Language Arts

2017-'18 School Year:

And...Welcome Back Spoken Word Poet Myrlin Hepworth!  Oct. 23-27, 2017
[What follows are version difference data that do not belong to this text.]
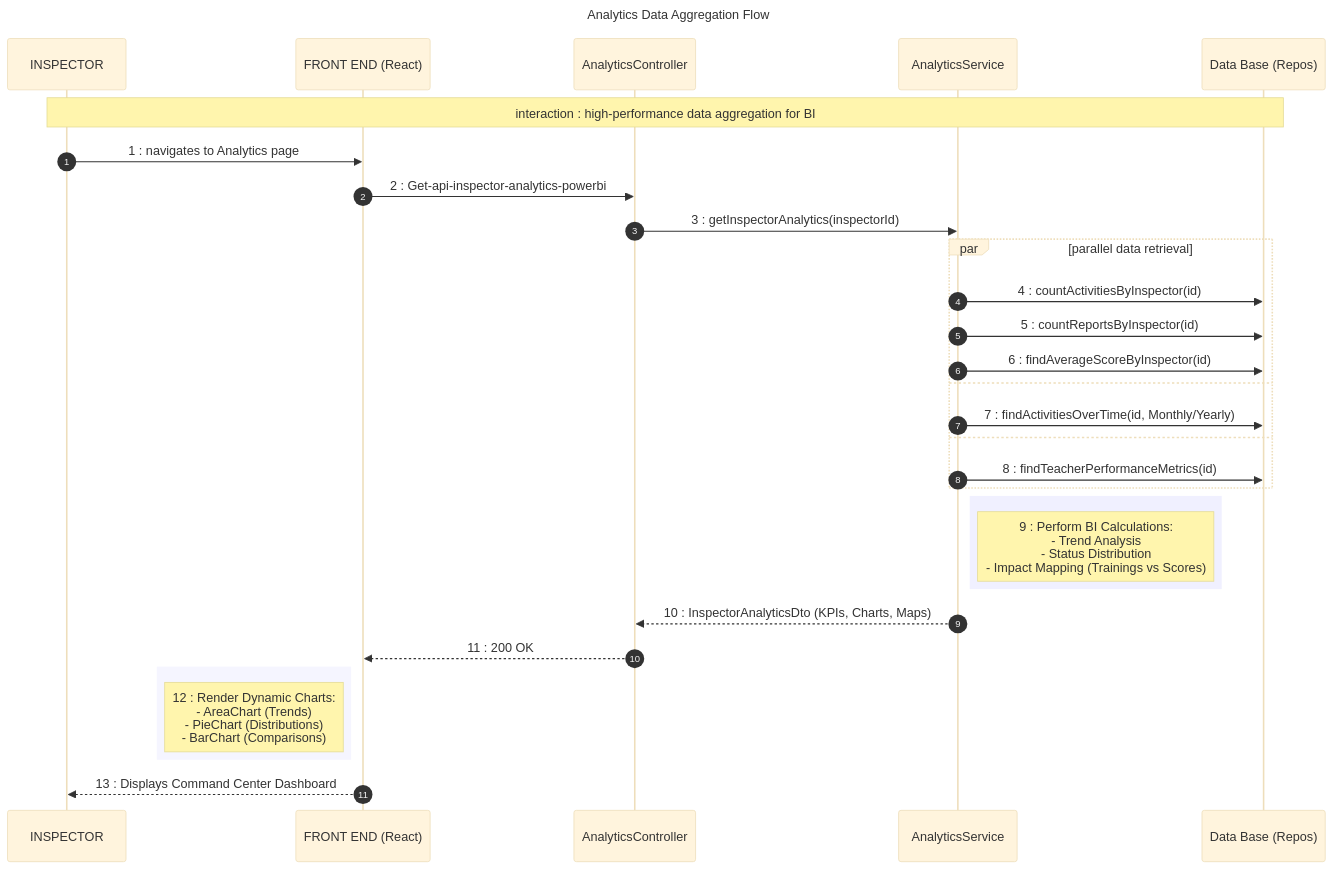
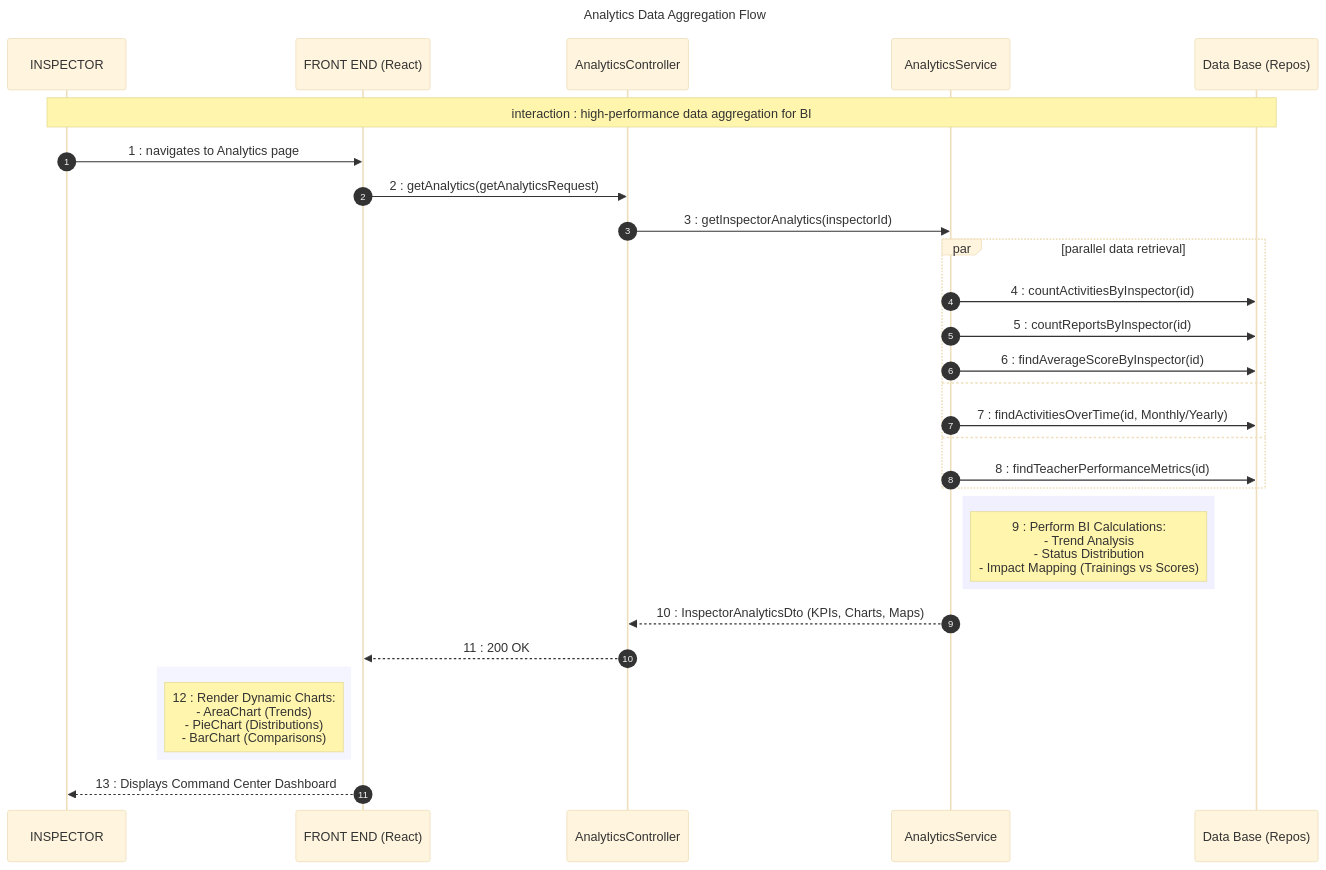
Before and after one commit to chbichibsofiene/inspector: the diagram in uml_diagrams/powerbi_analytics_sequence.md, drawn with Mermaid (base theme). The commit also changed 41 other files, not shown here.

Commit message:
feat: Sprint 4 - Communication & Analytics | updated UML diagrams, class diagrams (StarUML), Messenger service fixes, Docker configs, and documentation

````diff
--- a/uml_diagrams/powerbi_analytics_sequence.md
+++ b/uml_diagrams/powerbi_analytics_sequence.md
@@ -7,39 +7,39 @@
 ```mermaid
 sequenceDiagram
     title: Analytics Data Aggregation Flow
     autonumber
     participant USER as INSPECTOR
     participant FE as FRONT END (React)
     participant AC as AnalyticsController
     participant AS as AnalyticsService
     participant DB as Data Base (Repos)
 
     Note over USER, DB: interaction : high-performance data aggregation for BI
 
     USER->>FE: 1 : navigates to Analytics page
-    FE->>AC: 2 : Get-api-inspector-analytics-powerbi
+    FE->>AC: 2 : getAnalytics(getAnalyticsRequest)
     AC->>AS: 3 : getInspectorAnalytics(inspectorId)
     
     par parallel data retrieval
         AS->>DB: 4 : countActivitiesByInspector(id)
         AS->>DB: 5 : countReportsByInspector(id)
         AS->>DB: 6 : findAverageScoreByInspector(id)
     and
         AS->>DB: 7 : findActivitiesOverTime(id, Monthly/Yearly)
     and
         AS->>DB: 8 : findTeacherPerformanceMetrics(id)
     end
 
     rect rgb(240, 240, 255)
         Note right of AS: 9 : Perform BI Calculations:<br/>- Trend Analysis<br/>- Status Distribution<br/>- Impact Mapping (Trainings vs Scores)
     end
 
     AS-->>AC: 10 : InspectorAnalyticsDto (KPIs, Charts, Maps)
     AC-->>FE: 11 : 200 OK
     
     rect rgb(245, 245, 255)
         Note left of FE: 12 : Render Dynamic Charts:<br/>- AreaChart (Trends)<br/>- PieChart (Distributions)<br/>- BarChart (Comparisons)
     end
     
     FE-->>USER: 13 : Displays Command Center Dashboard
 ```
````
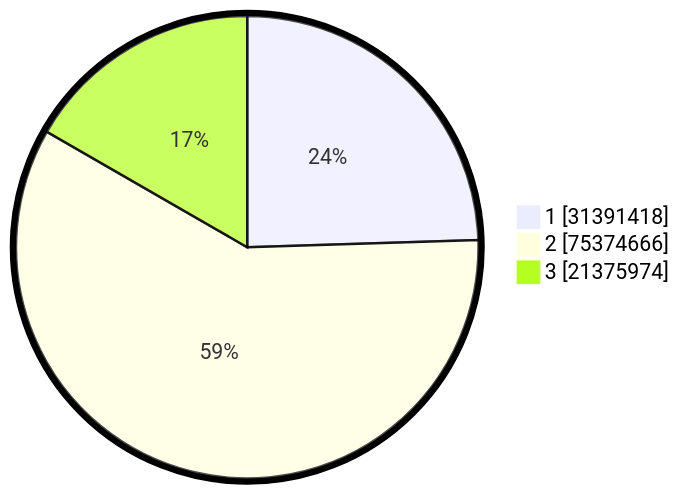
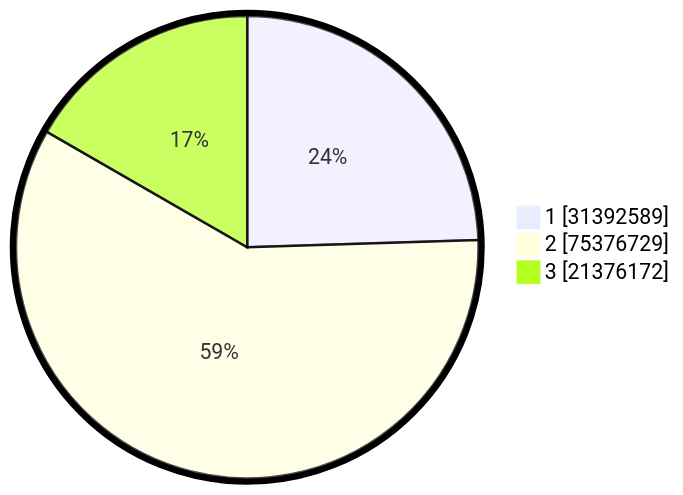
One commit to gigit-pemilu/pemilu-2024 changed the second of 2 diagrams in pilpres/hitung-suara/README.md. Above: the diagram before and after it, drawn with Mermaid. The commit also changed other lines of this file and 9 other files, not shown here.

````diff
--- a/pilpres/hitung-suara/README.md
+++ b/pilpres/hitung-suara/README.md
@@ -93,7 +93,7 @@
 ```mermaid
 %%{init: {"pie": {"textPosition": 0.5}, "themeVariables": {"pieOuterStrokeWidth": "5px"}} }%%
 pie showData
-    "1" : 31391418
-    "2" : 75374666
-    "3" : 21375974
+    "1" : 31392589
+    "2" : 75376729
+    "3" : 21376172
 ```
````
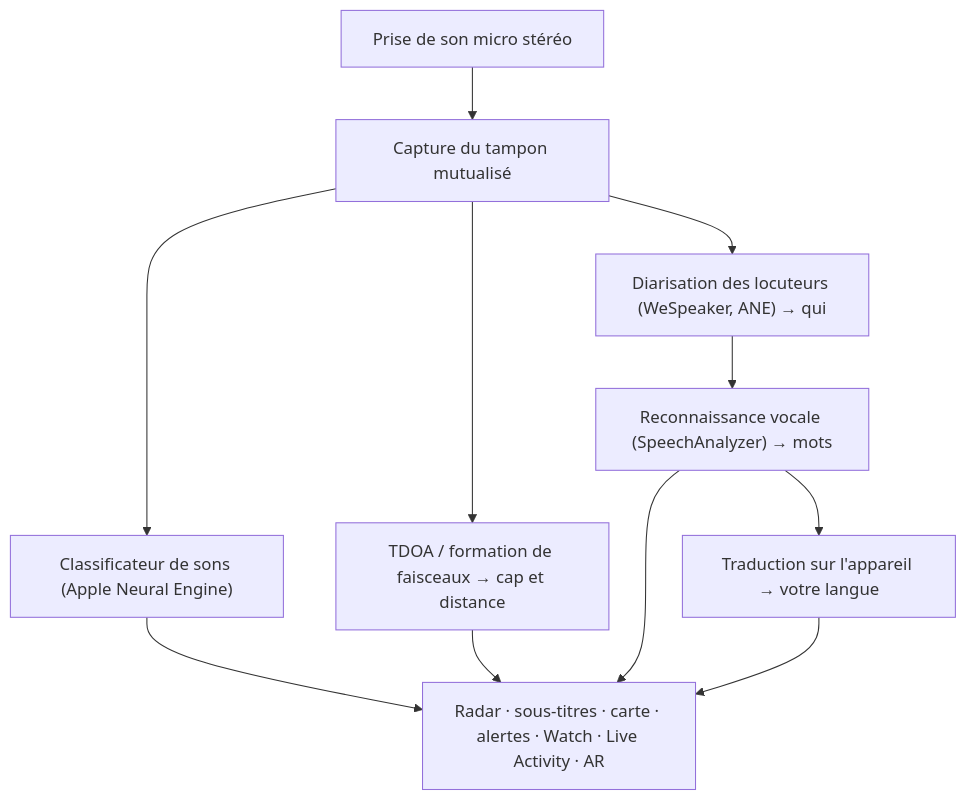
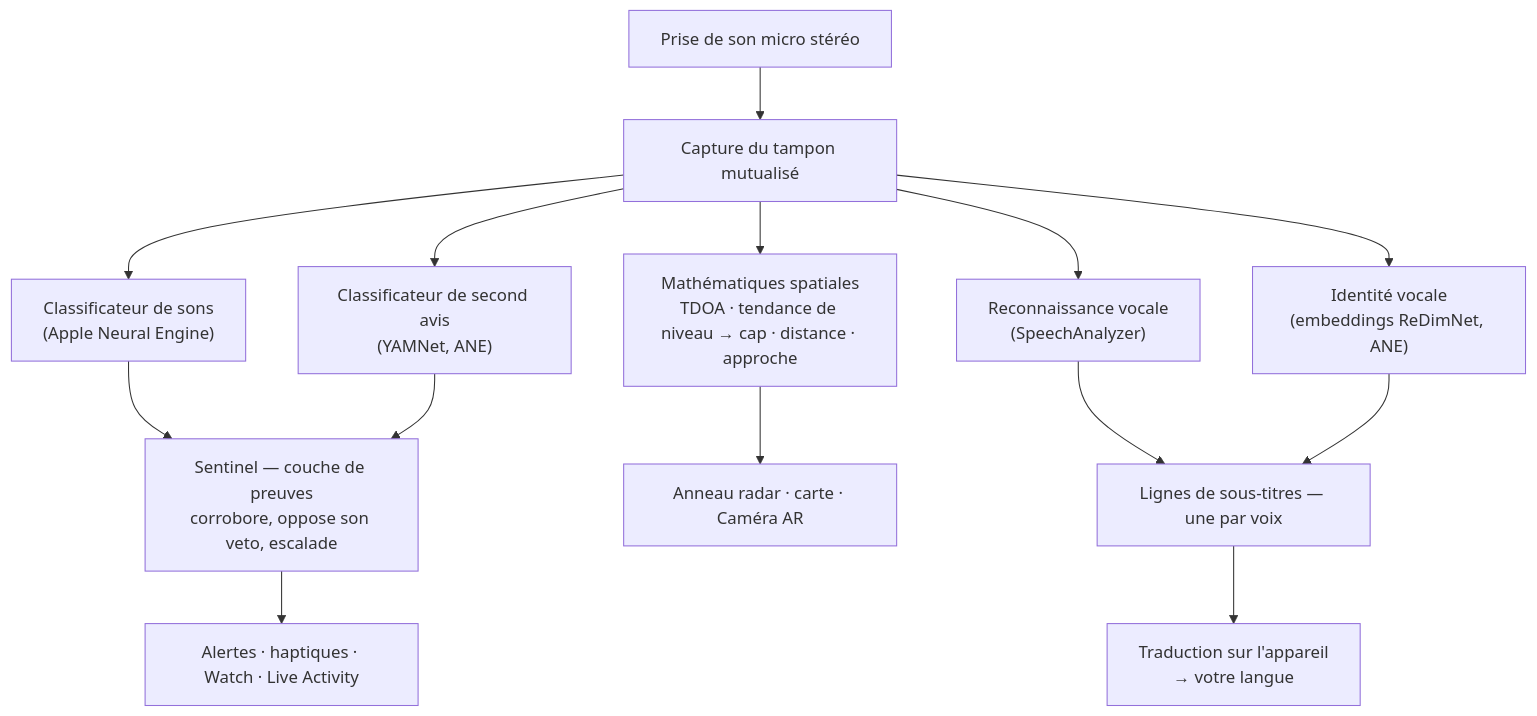
One commit to rpalm01-star/VigilantEarLegal changed the second of 4 diagrams in README_fr.md. Above: the diagram before and after it, drawn with Mermaid. The commit also changed other lines of this file and 11 other files, not shown here.

````diff
--- a/README_fr.md
+++ b/README_fr.md
@@ -113,10 +124,16 @@
 ```mermaid
 graph TD
     A["Prise de son micro stéréo"] --> B["Capture du tampon mutualisé"]
-    B --> C["Classificateur de sons (Apple Neural Engine)"]
-    B --> D["TDOA / formation de faisceaux → cap et distance"]
-    B --> E["Diarisation des locuteurs (WeSpeaker, ANE) → qui"]
-    E --> F["Reconnaissance vocale (SpeechAnalyzer) → mots"]
-    F --> G["Traduction sur l'appareil → votre langue"]
-    C & D & F & G --> H["Radar · sous-titres · carte · alertes · Watch · Live Activity · AR"]
+    B --> C["Classificateur de sons<br/>(Apple Neural Engine)"]
+    B --> Y["Classificateur de second avis<br/>(YAMNet, ANE)"]
+    C --> S["Sentinel — couche de preuves<br/>corrobore, oppose son veto, escalade"]
+    Y --> S
+    S --> H["Alertes · haptiques · Watch · Live Activity"]
+    B --> D["Mathématiques spatiales<br/>TDOA · tendance de niveau → cap · distance · approche"]
+    D --> R["Anneau radar · carte · Caméra AR"]
+    B --> F["Reconnaissance vocale<br/>(SpeechAnalyzer)"]
+    B --> E["Identité vocale<br/>(embeddings ReDimNet, ANE)"]
+    F --> G["Lignes de sous-titres — une par voix"]
+    E --> G
+    G --> T["Traduction sur l'appareil<br/>→ votre langue"]
 ```
````
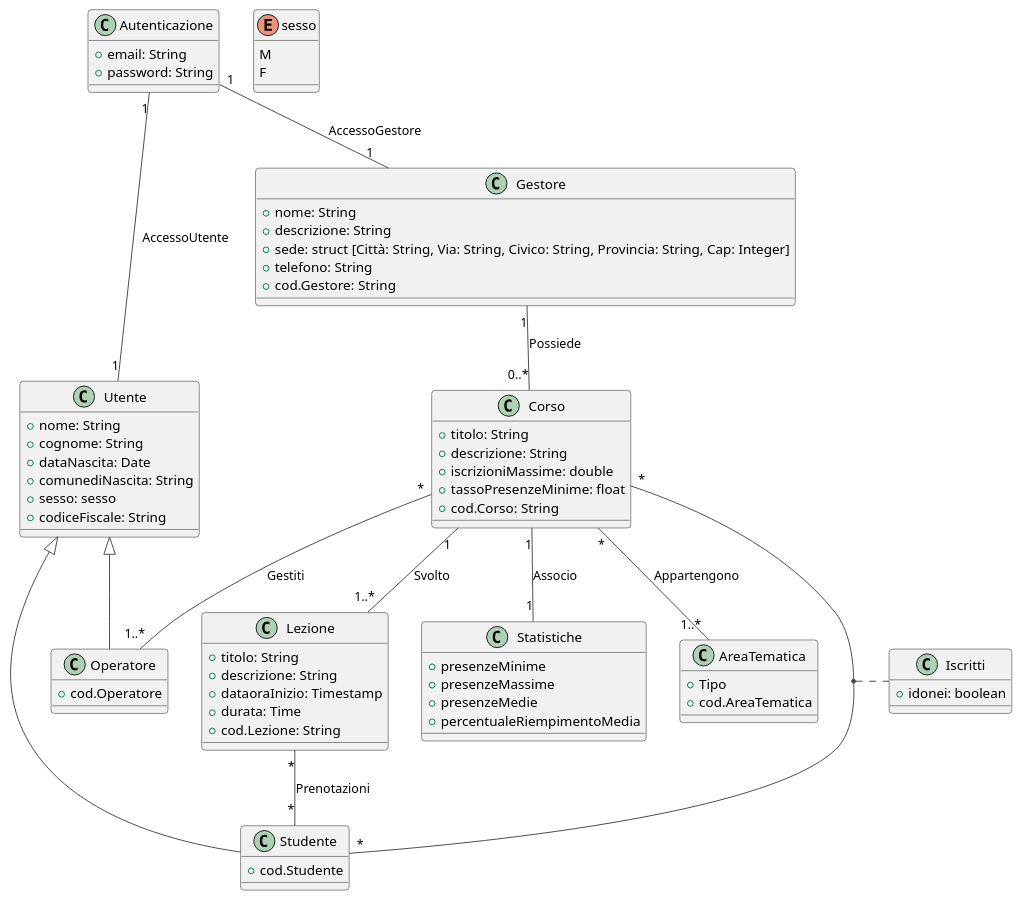
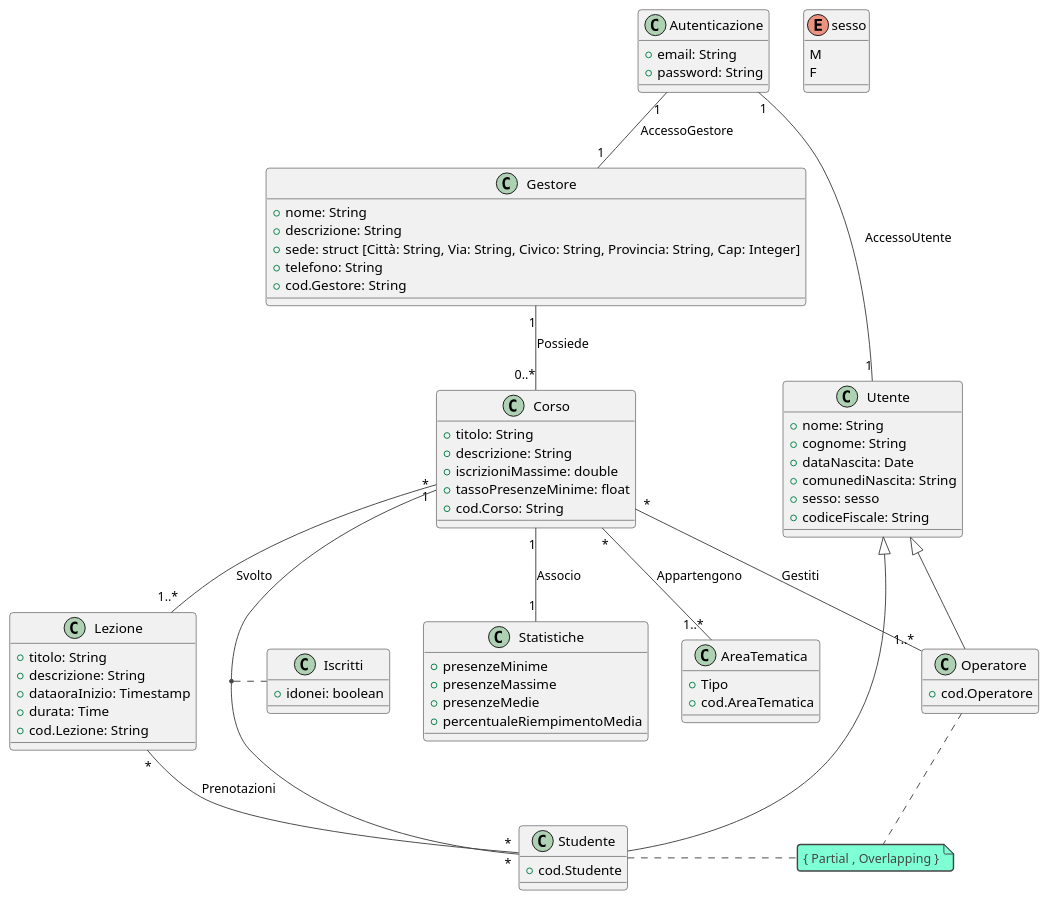
Before and after one commit to agostino-code/OO-BDI-Project: the diagram in UML.puml, drawn with PlantUML. The commit also changed 1002 other files, not shown here.

```diff
--- a/UML.puml
+++ b/UML.puml
@@ -1,74 +1,78 @@
 @startuml
 
 'https://plantuml.com/class-diagram
 !theme vibrant
 class Autenticazione {
   +email: String
   +password: String
 }
 Autenticazione "1" -- "1" Utente :AccessoUtente
 Autenticazione "1" -- "1" Gestore :AccessoGestore
 class Utente{
   +nome: String
   +cognome: String
   +dataNascita: Date
   +comunediNascita: String
   +sesso: sesso
   +codiceFiscale: String
 }
 class Gestore {
   +nome: String
   +descrizione: String
   +sede: struct [Città: String, Via: String, Civico: String, Provincia: String, Cap: Integer]
   +telefono: String
   +cod.Gestore: String
 }
 class Operatore{
   +cod.Operatore
 }
 class Studente{
   +cod.Studente
 }
 enum sesso{
 M
 F
 }
 Utente <|-- Operatore
 Utente <|-- Studente
+note "{ Partial , Overlapping }" as N1
+Studente . N1
+Operatore . N1
+
 Gestore "1" -- "0..*" Corso:Possiede
 Corso "*" -- "*" Studente
 Corso "*" -- "1..*" Operatore:Gestiti
 class Corso{
   +titolo: String
   +descrizione: String
   +iscrizioniMassime: double
   +tassoPresenzeMinime: float
   +cod.Corso: String
 }
 class Lezione{
   +titolo: String
   +descrizione: String
   +dataoraInizio: Timestamp
   +durata: Time
   +cod.Lezione: String
 }
 Corso "1" -- "1..*" Lezione:Svolto
 (Corso, Studente) .. Iscritti
 Lezione "*" -- "*" Studente:Prenotazioni
 class Iscritti{
 +idonei: boolean
 }
 class Statistiche{
   +presenzeMinime
   +presenzeMassime
   +presenzeMedie
   +percentualeRiempimentoMedia
 }
 Corso "1" -- "1" Statistiche:Associo
 class AreaTematica{
   +Tipo
   +cod.AreaTematica
 }
 Corso "*" -- "1..*" AreaTematica:Appartengono
 
 @enduml
```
After this week-long Spoken Word workshop with Hip Hop Artist-Educator Myrlin, WMS students will share out their original poems - with fellow students and some will share schoolwide and with families and friends:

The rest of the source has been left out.